By the time I got to college and actually knew other people who listened to this music and was able to trade albums with them, I was pretty confident in my knowledge of it. And so began those conversations that one has at parties; the ones where you name a band you like, and some dude says, “Oh have you heard this obscure recording of theirs? What’s your favorite song on it?” And you’re expected to keep up and pretend like you know what he’s talking about because this is the type of cool person you want to be friends with and talk about cool things with.

One very important lesson I learned from those music magazines and those guys is that indie music is a boys’ club. Kind of like mainstream music. Except the conversations about sexism in mainstream music are pretty, well, mainstream. You know the cliches: Rockstars sleep with groupies! Rappers objectify women! Isn’t it awful! In a sexy way! Surely, indie music will offer us a refuge from this sexy awfulness!

Except it doesn’t. As someone who studied indie album reviews with unwavering concentration between the ages of 13 and 18, I can tell you that male musicians make Important Music, and female musicians make either breathy, folky music or sexy, angry music (but like, not that angry). But whether the female musician is a pixie-girl or a wild-child (women are so unhuman-like, you know?), we are never allowed to forget for a second that our male reviewer might find her attractive. The majority of music criticism that I read was written by men and, as such, it became pretty apparent to me that if I wanted to listen to Important Music – and I did; I so desperately did – it’d probably just be easier to stick to male-fronted bands. (I hope that Lindsay, who is both a music critic and a lady, will weigh in on this some more in the comments.)

And this is a real shame. Because in my attempts to prove to hypothetical music nerd dudes at parties that I knew what I was talking about, I avoided listening to female musicians. Said music nerd dudes had painstakingly and obsessively constructed a musical canon based on their dudely values and experiences, and there just wasn’t room for the ladies. There isn’t even that much room for lady-generated criticism because, as is the case with literary canons, male critics had set the agenda long ago and valued characteristics typically associated with men over characteristics typically associated with women.

So the legacy of riot grrrl in the early 2000s, as read by teenage Mia in indie music magazines? Some of the bands were maybe okay, and you should probably know their names, but they’re really only useful to reference if you’re talking about other girl bands (regardless of whether those bands actually sound anything alike – women tend to be pretty similar). Because you can’t possibly compare male musicians to female musicians. Because women can’t be role models for people, only for other women.

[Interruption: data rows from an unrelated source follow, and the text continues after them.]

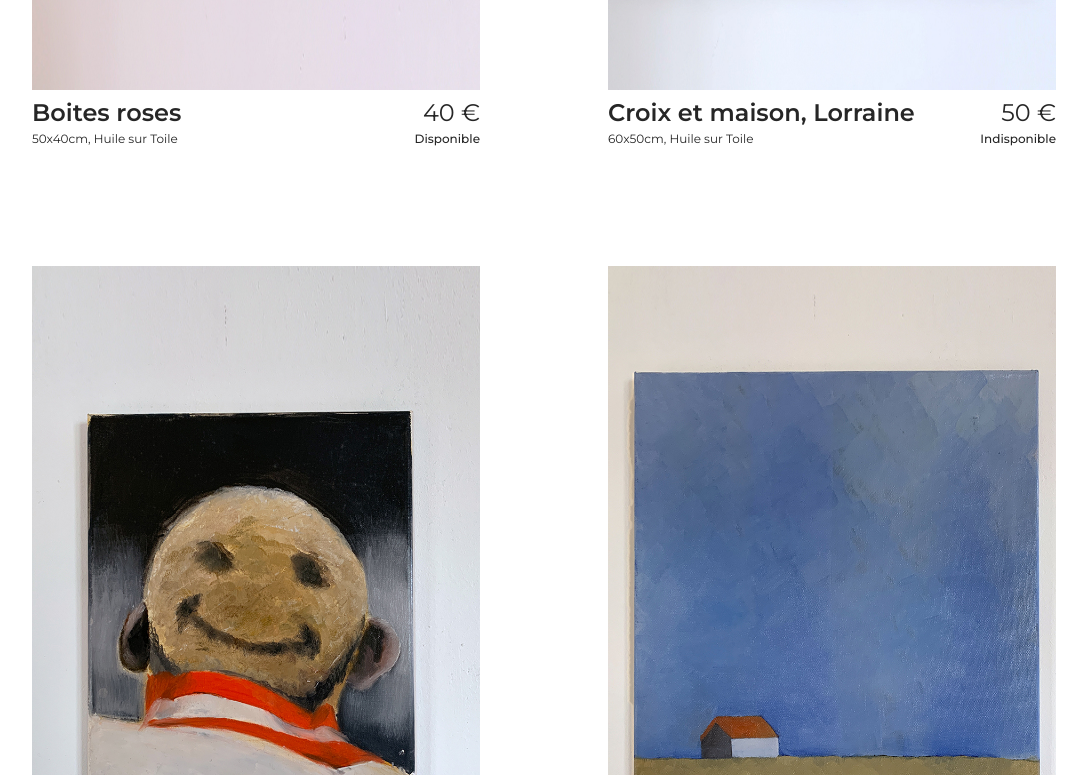
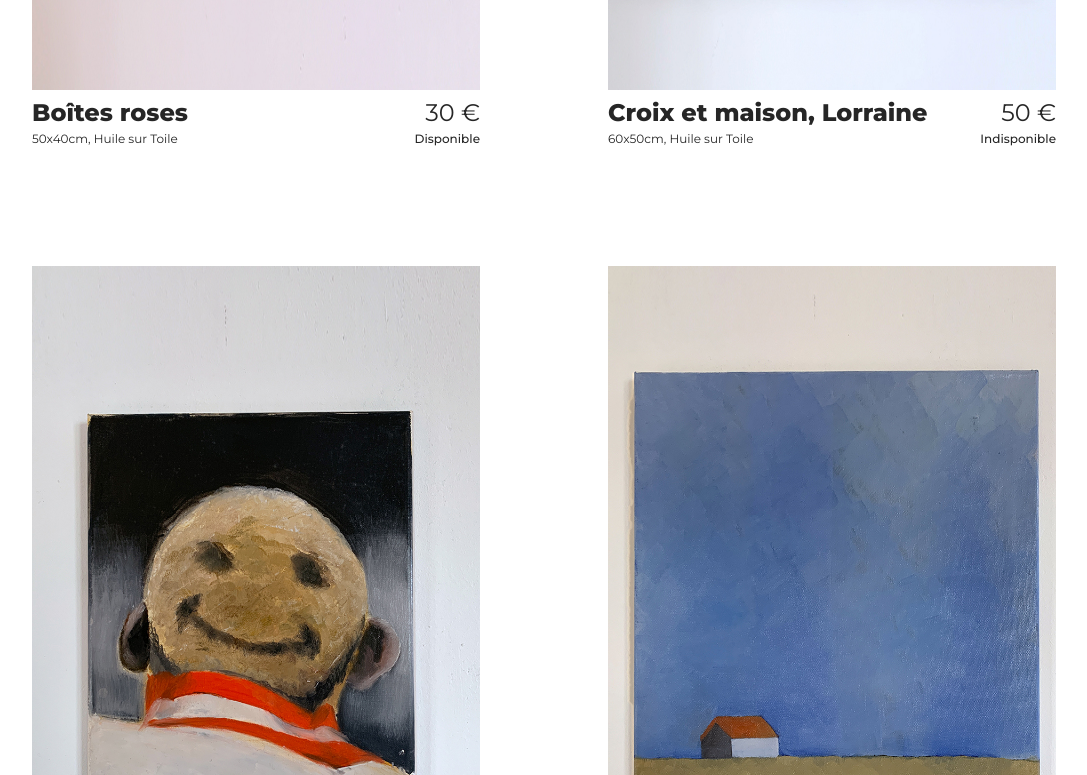
Before and after one commit to Tbrandt-ctrl/daniel-art-frontend, a Next.js app: page / in a window 1280 px wide. Shown: the part 1905-2680 px from the top of the page, without its empty margins (96-1183 px from the left). Built offline with nearby package versions, Linux system fonts and the light colour scheme.

Commit message:
changes and image faster loading

```diff
--- a/components/Elements/Item.js
+++ b/components/Elements/Item.js
@@ -6,7 +6,13 @@ const Item = ({ img, title, description, price, available }) => {
   return (
     <div className={ItemStyle.container}>
       <div className={ItemStyle.img}>
-        <Image src={img} layout="fill" objectFit="cover" />
+        <Image
+          preload="true"
+          loading="eager"
+          src={img}
+          layout="fill"
+          objectFit="cover"
+        />
       </div>
       <div className={ItemStyle.info}>
         <div className={ItemStyle.title_description}>
--- a/components/Pages/List.js
+++ b/components/Pages/List.js
@@ -9,7 +9,7 @@ const List = () => {
         "/img/17042021-Tableau-no_cartel--3_symboles_marquent_le_paysage--082020-CROPPED.jpg",
       title: "3 Symboles marquent le paysage",
       description: "70x50cm, Huile sur toile",
-      price: "70 €",
+      price: "60 €",
       available: true,
     },
     {
@@ -22,9 +22,9 @@ const List = () => {
     },
     {
       img: "/img/17042021-Tableau-no_cartel--Boites_roses--2020-CROPPED.jpg",
-      title: "Boites roses",
+      title: "Boîtes roses",
       description: "50x40cm, Huile sur Toile",
-      price: "40 €",
+      price: "30 €",
       available: true,
     },
     {
--- a/styles/Elements/Item.module.scss
+++ b/styles/Elements/Item.module.scss
@@ -50,7 +50,7 @@
 
     text-align: start;
     h4 {
-      font-weight: 600;
+      font-weight: 800;
     }
     span {
       font-weight: 400;
```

If I, as a female fan, was weighed down by this baggage, how do female musicians compete with this mentality? Well, for one, a lot of girls don’t even get to that point. Or, in the immortal words of Kathleen Hanna, “People are like, ‘Why aren’t there more women in bands?’ And it’s like, duh, you know?”